New York, NY… Luxembourg & Dayan is pleased to announce its inaugural participation in TEFAF New York with the project Self & Portrait. Featuring works by artists Ludwig Meidner, Otto Dix, Pablo Picasso, Rudolf Schlichter, Rudolf Stingel, Urs Fischer, Richard Prince and Piotr Uklański, the presentation focuses on the power of portraiture as a vehicle for both self-expression and a statement on the pervading values of an era. Throughout the history of art, commissioned portraits have typically served as a way of recording and, more often than not, flattering the sitter. By contrast the self-portrait has served as a platform for radical experimentation, formal and psychological. Both forms can be found in this grouping of works at TEFAF New York.
In two of the earliest works in the group, Otto Dix’s Bidnis Jankel Adler (Portrait of Jankel Adler) from 1926 and Rudolf Schlichter’s Karola Neher from 1929, the portraitists capture the unsentimental aesthetic values of the New Objectivity movement to which they both belonged. Dix renders the Polish artist and teacher Jankel Adler, who at the time was widely regarded for his abstracted depictions of figures and still lifes that he notably created by mixing oil paint with sand. In homage to the sitter, Dix experimented similarly in this canvas, the only known time he has done so. Schlichter, who was closely connected to communist circles, depicts the German actress and singer, herself a communist who died tragically in a labor camp in the Soviet Union.
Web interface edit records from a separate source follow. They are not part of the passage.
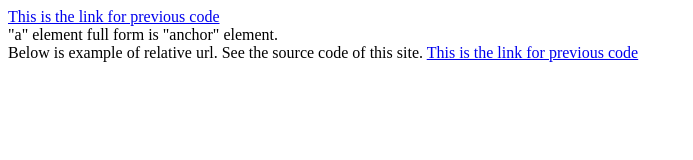
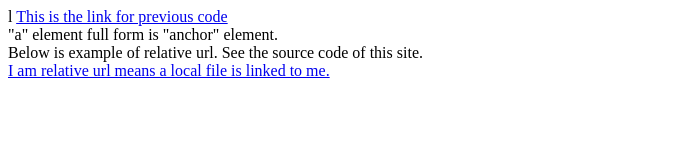
Before and after one commit to Abhi4244/Code1.8, a plain HTML site: page index.html in a window 1280 px wide. Shown: the whole page, without its empty margins (0-693 px from the left). Drawn offline with Linux system fonts and the light colour scheme.

Commit message:
Update index.html

```diff
--- a/index.html
+++ b/index.html
@@ -1,4 +1,4 @@
-<!DOCTYPE html>
+l<!DOCTYPE html>
 <html >
   <head>
     <title></title>
@@ -6,7 +6,7 @@
   <body>
 <a href="https://Abhi4244.github.io/Code1.7/">This is the link for previous code</a><br>
 "a" element full form is "anchor" element.<br>
-    Below is example of relative url. See the source code of this site.
-    <a href="1.html">This is the link for previous code</a>
+    Below is example of relative url. See the source code of this site.<br>
+    <a href="1.html">I am relative url means a local file is linked to me.</a>
   </body>
 </html>
```
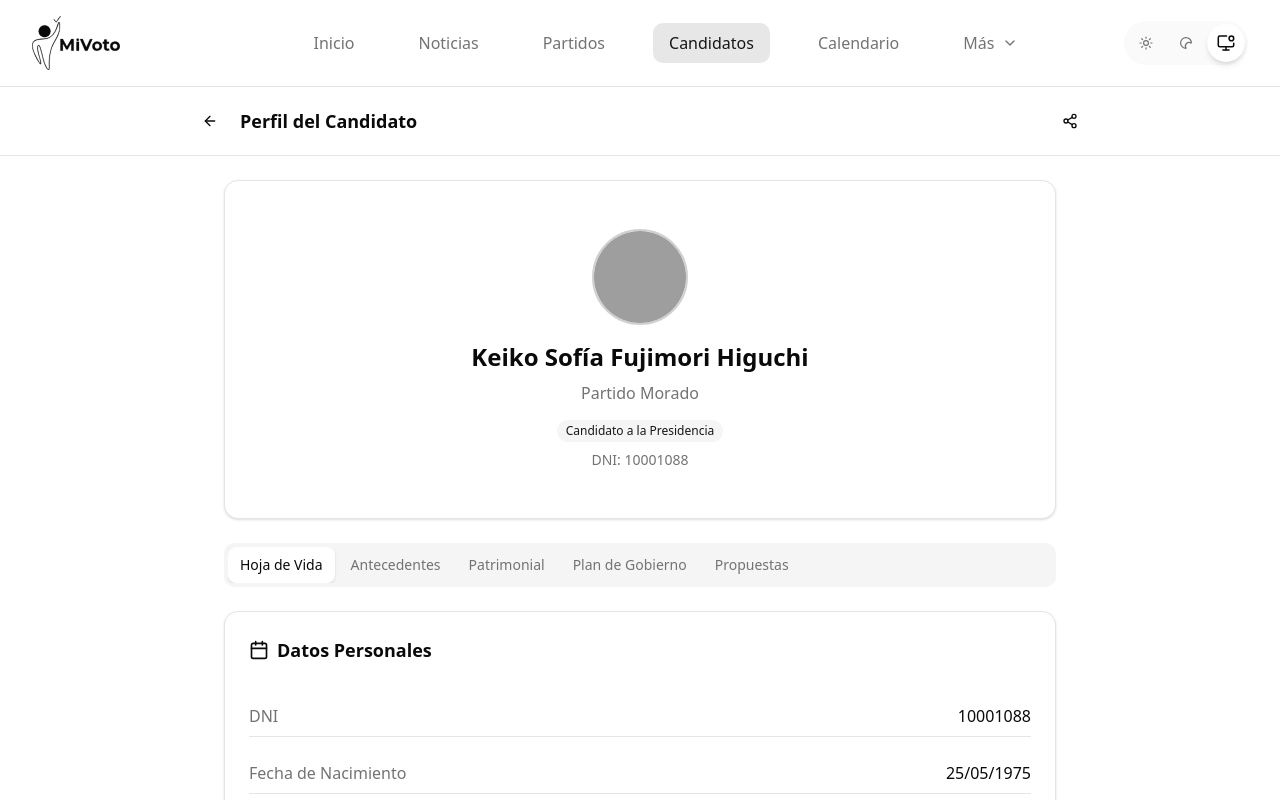
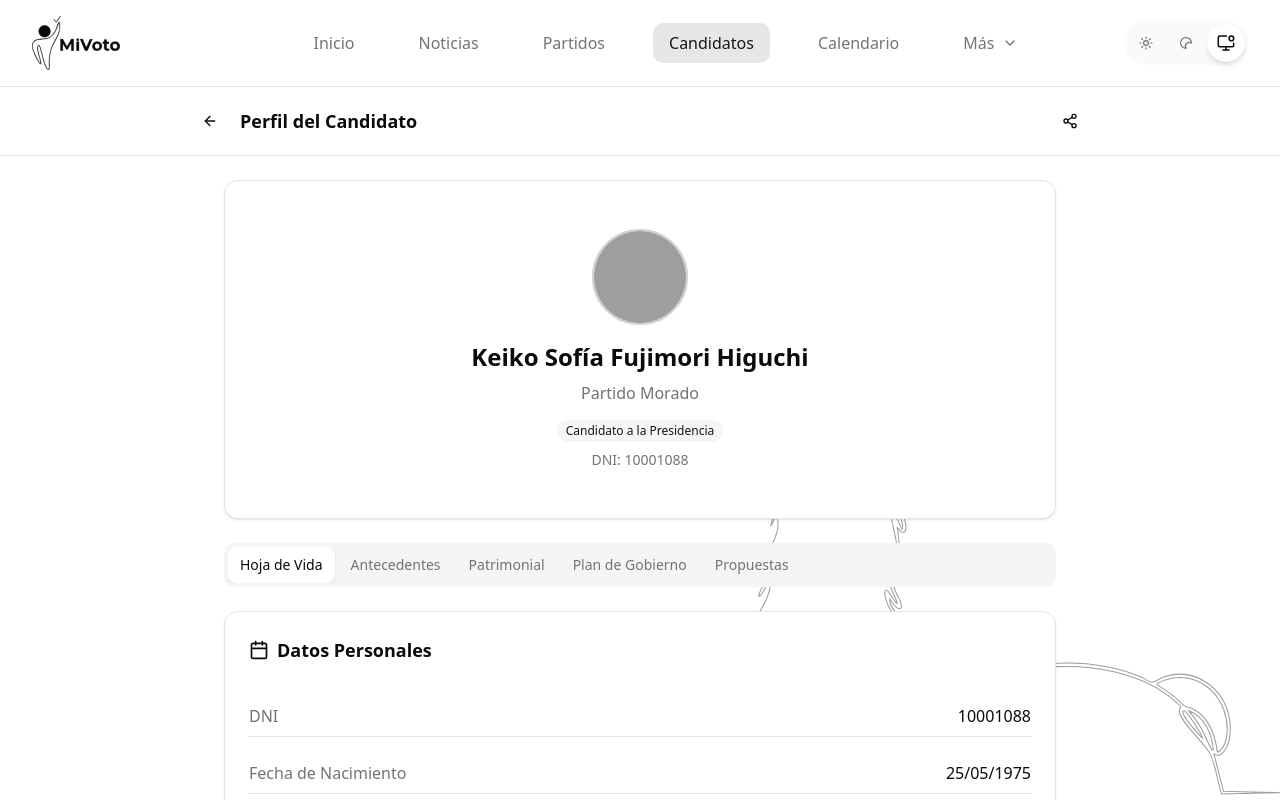
Before and after one commit to LIUNKS/VotaClaro-Frontend, a Next.js app in the folder voto-claro/: page /candidates/1 in a window 1280 px wide. Shown: the top 800 px of the page. Built offline with nearby package versions, Linux system fonts and the light colour scheme; grey boxes are pictures that could not be loaded.

Commit message:
fix: corregir la estructura del componente CandidateDetailPage eliminando un div innecesario

```diff
--- a/voto-claro/app/(site)/candidates/[id]/page.tsx
+++ b/voto-claro/app/(site)/candidates/[id]/page.tsx
@@ -97,9 +97,9 @@ export default function CandidateDetailPage({ params }: CandidateDetailPageProps
   };
 
   return (
-    <div className="min-h-screen bg-background">
+    <>
       {/* Header */}
-      <header className="bg-card border-b border-border px-4 lg:px-8 py-4 sticky top-0 z-10">
+      <header className="bg-card border-b border-border px-4 lg:px-8 py-4 sticky top-0">
         <div className="max-w-md lg:max-w-4xl mx-auto flex items-center justify-between">
           <div className="flex items-center gap-3">
             <Button
@@ -544,6 +544,6 @@ export default function CandidateDetailPage({ params }: CandidateDetailPageProps
           </div>
         )}
       </main>
-    </div>
+    </>
   );
 }
```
Yet at other times, the tradition of portraiture takes a more stylistic approach, hinting at wider cultural themes. In Pablo Picasso’s Femme assise dans un fauteuil (1941), his muse and lover Dora Maar is almost violently abstracted and distorted. Through this fragmentation, one understands both Dora’s complex personality and the strain wrought by a war-torn Europe.
Made nearly a century after the earliest works in the presentation, Rudolf Stingel’s Untitled (Self-Portrait) from 2011 highlights how radical self-portraiture can be, even in its most understated rendering. Stingel once stated that “all work is autobiographical, so, that’s why I decided to just paint myself, instead of trying to come up with all kinds of wonderful ways to show myself.” Similarly, Urs Fischer’s Green Mountain from 2016, belonging to his series of “phantom paintings,” toys with the uncertainty brought by juxtaposing dichotomies. A ghostly, bisected image of the artist covers the canvas, yet Fischer adamantly rejects this as a self-portrait. Much like in Stingel’s self-portrait, the ideas of absence and presence are at play here.
Andrea Schwan, Andrea Schwan Inc. email@example.com, +1 917 371 5023